-------- Information provided --------
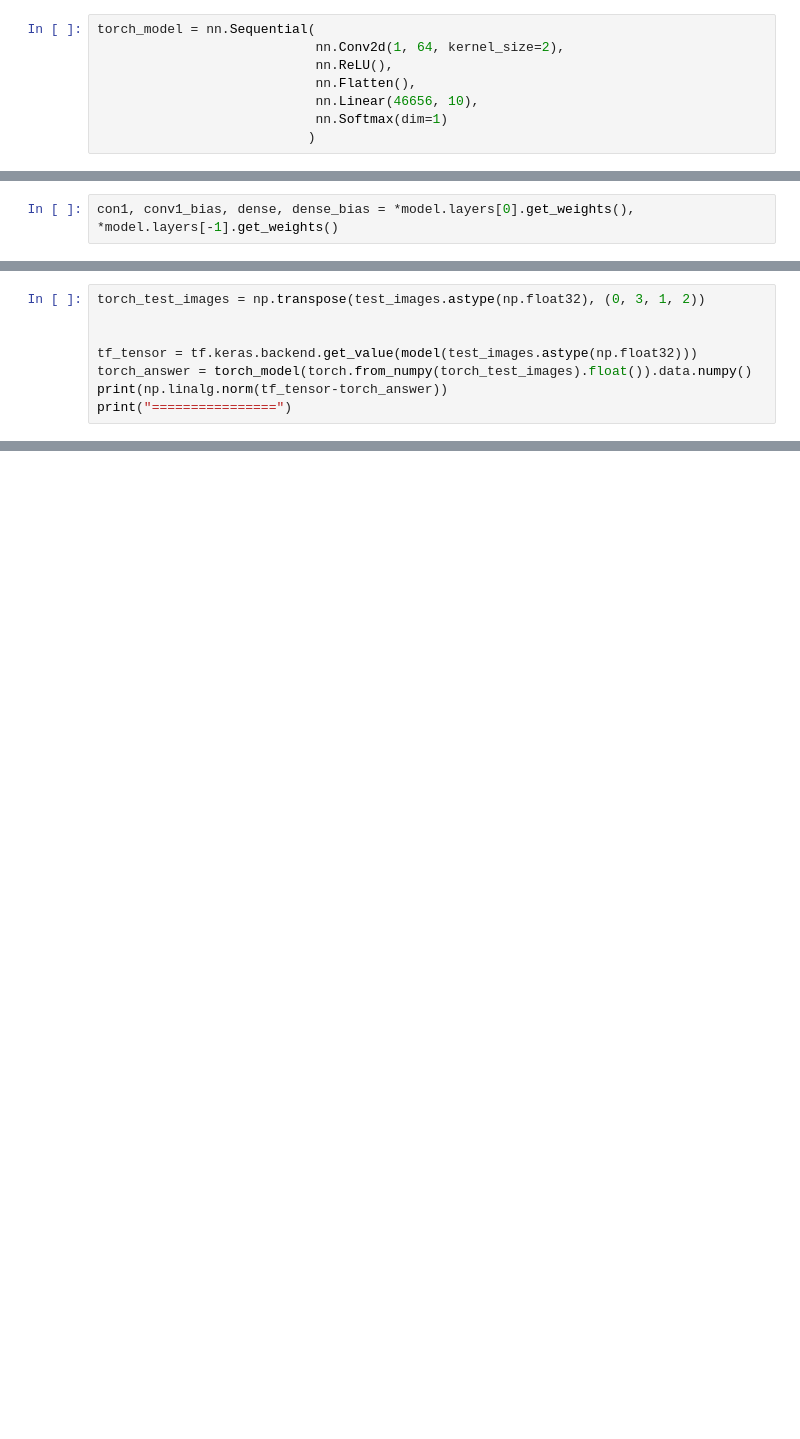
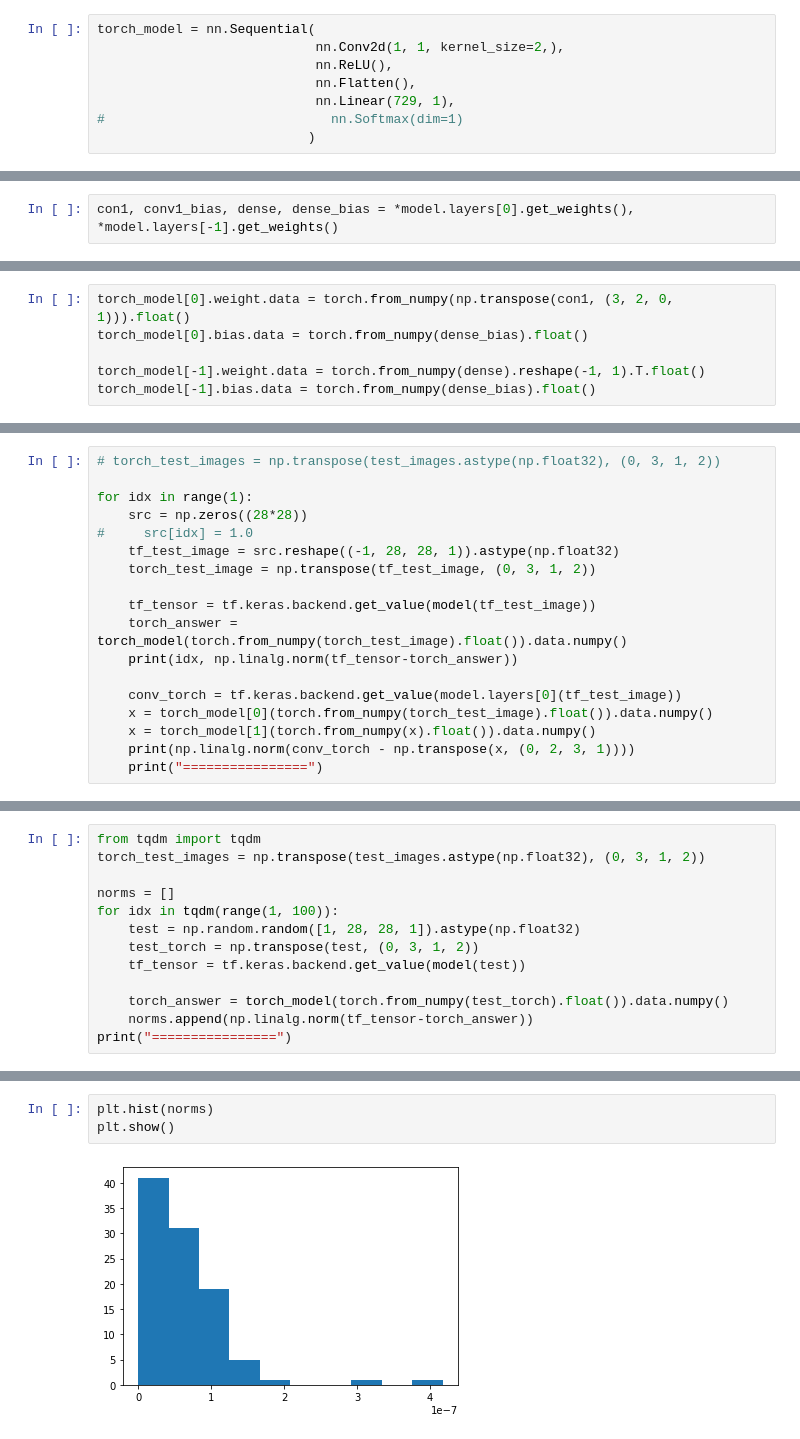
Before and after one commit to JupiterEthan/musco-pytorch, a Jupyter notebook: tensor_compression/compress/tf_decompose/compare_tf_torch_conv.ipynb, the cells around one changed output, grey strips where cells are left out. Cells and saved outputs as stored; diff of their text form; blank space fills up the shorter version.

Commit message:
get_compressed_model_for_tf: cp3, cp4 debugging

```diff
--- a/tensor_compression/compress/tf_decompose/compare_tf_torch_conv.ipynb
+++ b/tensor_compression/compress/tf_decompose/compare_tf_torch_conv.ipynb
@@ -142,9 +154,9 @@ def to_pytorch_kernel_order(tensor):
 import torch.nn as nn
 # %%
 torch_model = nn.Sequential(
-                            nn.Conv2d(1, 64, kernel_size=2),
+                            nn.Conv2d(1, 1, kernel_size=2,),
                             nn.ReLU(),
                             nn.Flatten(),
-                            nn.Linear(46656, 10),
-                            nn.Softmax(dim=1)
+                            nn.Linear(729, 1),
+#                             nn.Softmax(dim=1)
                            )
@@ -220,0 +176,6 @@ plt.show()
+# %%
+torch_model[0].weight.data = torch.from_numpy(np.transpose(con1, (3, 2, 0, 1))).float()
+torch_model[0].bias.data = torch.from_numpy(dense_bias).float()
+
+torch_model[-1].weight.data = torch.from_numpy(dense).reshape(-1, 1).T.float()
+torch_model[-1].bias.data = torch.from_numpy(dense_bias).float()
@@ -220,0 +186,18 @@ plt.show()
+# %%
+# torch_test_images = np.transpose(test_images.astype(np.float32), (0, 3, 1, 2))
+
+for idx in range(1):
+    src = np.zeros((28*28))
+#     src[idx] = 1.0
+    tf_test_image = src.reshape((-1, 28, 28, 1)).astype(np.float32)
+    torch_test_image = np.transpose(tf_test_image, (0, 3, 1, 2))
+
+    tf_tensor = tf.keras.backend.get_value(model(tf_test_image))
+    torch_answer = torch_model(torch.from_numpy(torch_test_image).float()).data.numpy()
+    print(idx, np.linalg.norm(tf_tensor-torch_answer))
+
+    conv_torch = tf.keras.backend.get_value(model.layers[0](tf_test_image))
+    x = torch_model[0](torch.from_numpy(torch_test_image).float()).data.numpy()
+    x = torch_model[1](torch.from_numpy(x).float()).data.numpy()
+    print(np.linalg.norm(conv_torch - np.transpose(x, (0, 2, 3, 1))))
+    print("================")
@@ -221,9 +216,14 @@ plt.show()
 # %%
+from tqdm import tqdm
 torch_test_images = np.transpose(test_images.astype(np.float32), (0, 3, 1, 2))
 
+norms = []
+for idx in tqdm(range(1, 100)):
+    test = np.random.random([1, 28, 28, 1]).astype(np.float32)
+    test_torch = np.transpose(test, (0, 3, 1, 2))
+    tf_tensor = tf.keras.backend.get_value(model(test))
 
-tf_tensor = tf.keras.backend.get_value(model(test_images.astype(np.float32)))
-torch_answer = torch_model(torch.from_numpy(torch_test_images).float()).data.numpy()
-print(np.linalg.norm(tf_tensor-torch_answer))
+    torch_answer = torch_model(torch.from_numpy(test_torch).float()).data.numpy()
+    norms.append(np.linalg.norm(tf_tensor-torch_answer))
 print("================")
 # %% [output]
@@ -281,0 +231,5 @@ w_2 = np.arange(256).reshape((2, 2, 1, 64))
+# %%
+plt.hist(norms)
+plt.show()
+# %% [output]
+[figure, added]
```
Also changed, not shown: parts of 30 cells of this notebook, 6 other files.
--------
-------- Information provided --------
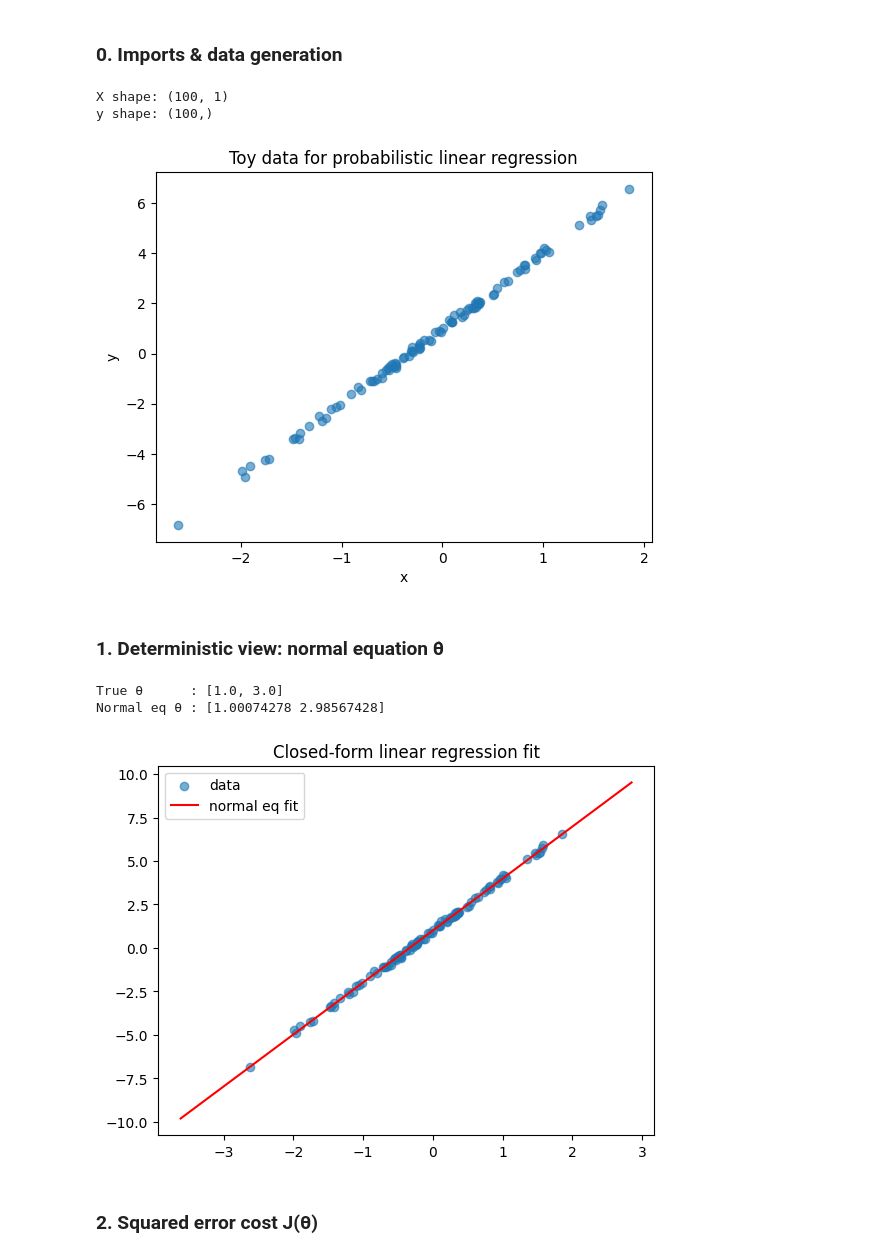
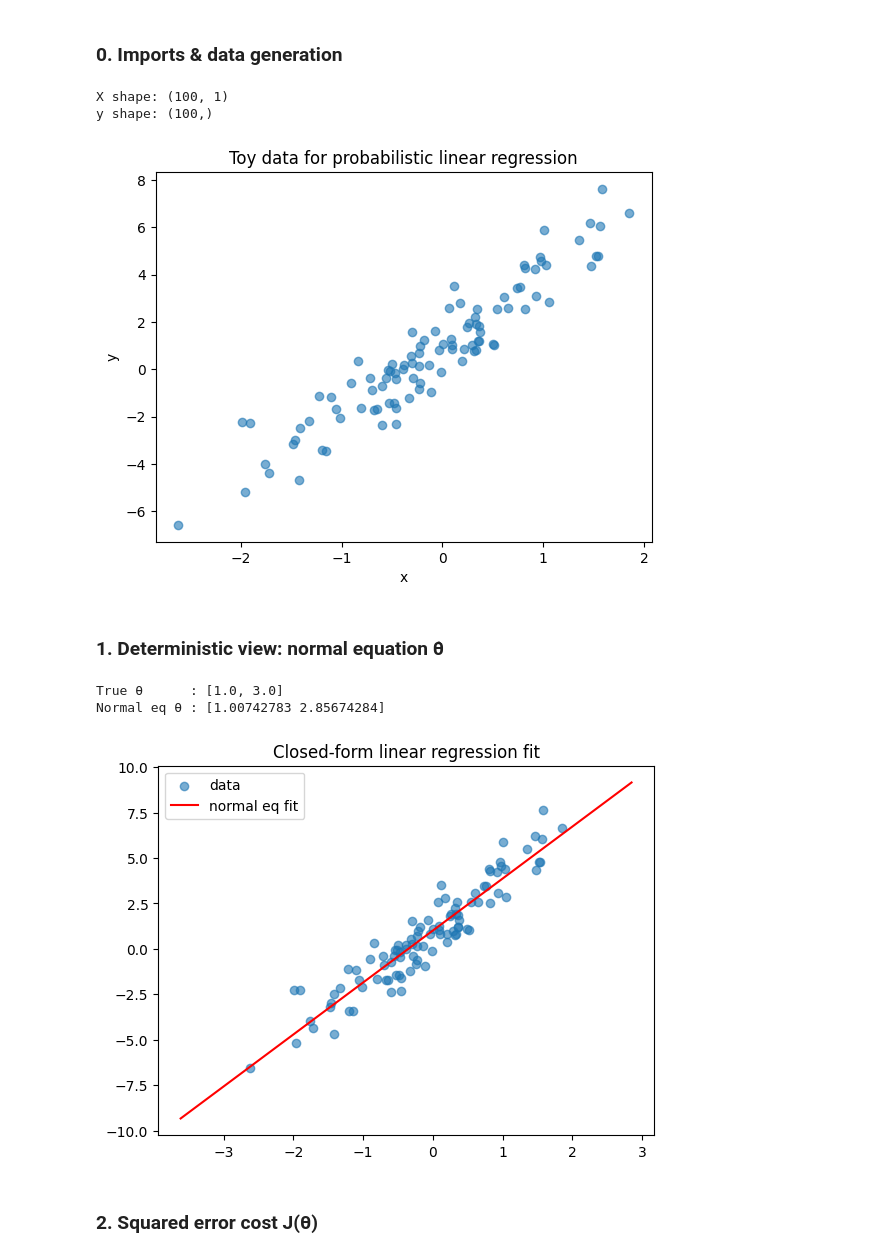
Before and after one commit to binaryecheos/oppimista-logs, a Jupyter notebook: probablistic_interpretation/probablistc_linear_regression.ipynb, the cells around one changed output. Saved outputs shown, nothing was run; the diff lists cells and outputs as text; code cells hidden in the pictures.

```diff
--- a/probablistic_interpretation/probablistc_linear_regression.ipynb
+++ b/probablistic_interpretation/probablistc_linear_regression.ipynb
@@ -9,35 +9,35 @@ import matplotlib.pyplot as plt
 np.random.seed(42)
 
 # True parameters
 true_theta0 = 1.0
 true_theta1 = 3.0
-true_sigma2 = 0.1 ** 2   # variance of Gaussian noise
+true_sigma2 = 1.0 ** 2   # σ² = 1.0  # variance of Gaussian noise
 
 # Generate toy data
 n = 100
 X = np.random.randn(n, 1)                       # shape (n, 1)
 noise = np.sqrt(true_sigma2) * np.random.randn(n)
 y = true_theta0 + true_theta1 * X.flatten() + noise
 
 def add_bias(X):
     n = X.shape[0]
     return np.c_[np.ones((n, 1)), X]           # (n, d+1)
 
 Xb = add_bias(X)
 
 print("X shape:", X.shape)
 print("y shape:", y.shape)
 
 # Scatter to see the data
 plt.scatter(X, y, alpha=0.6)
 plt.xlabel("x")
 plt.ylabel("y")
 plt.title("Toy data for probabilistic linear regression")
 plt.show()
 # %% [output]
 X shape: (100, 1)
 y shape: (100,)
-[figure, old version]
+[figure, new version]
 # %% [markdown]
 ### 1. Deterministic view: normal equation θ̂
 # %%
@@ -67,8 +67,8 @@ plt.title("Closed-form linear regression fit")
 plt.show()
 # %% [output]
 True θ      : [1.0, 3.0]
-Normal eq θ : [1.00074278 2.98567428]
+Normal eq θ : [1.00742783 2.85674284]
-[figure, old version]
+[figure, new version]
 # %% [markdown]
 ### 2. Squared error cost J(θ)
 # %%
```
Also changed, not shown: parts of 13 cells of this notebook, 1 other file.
--------
What to work on:
Tally up the lines holding the string "print" in this listing, and report the total alone.

Answer space:
7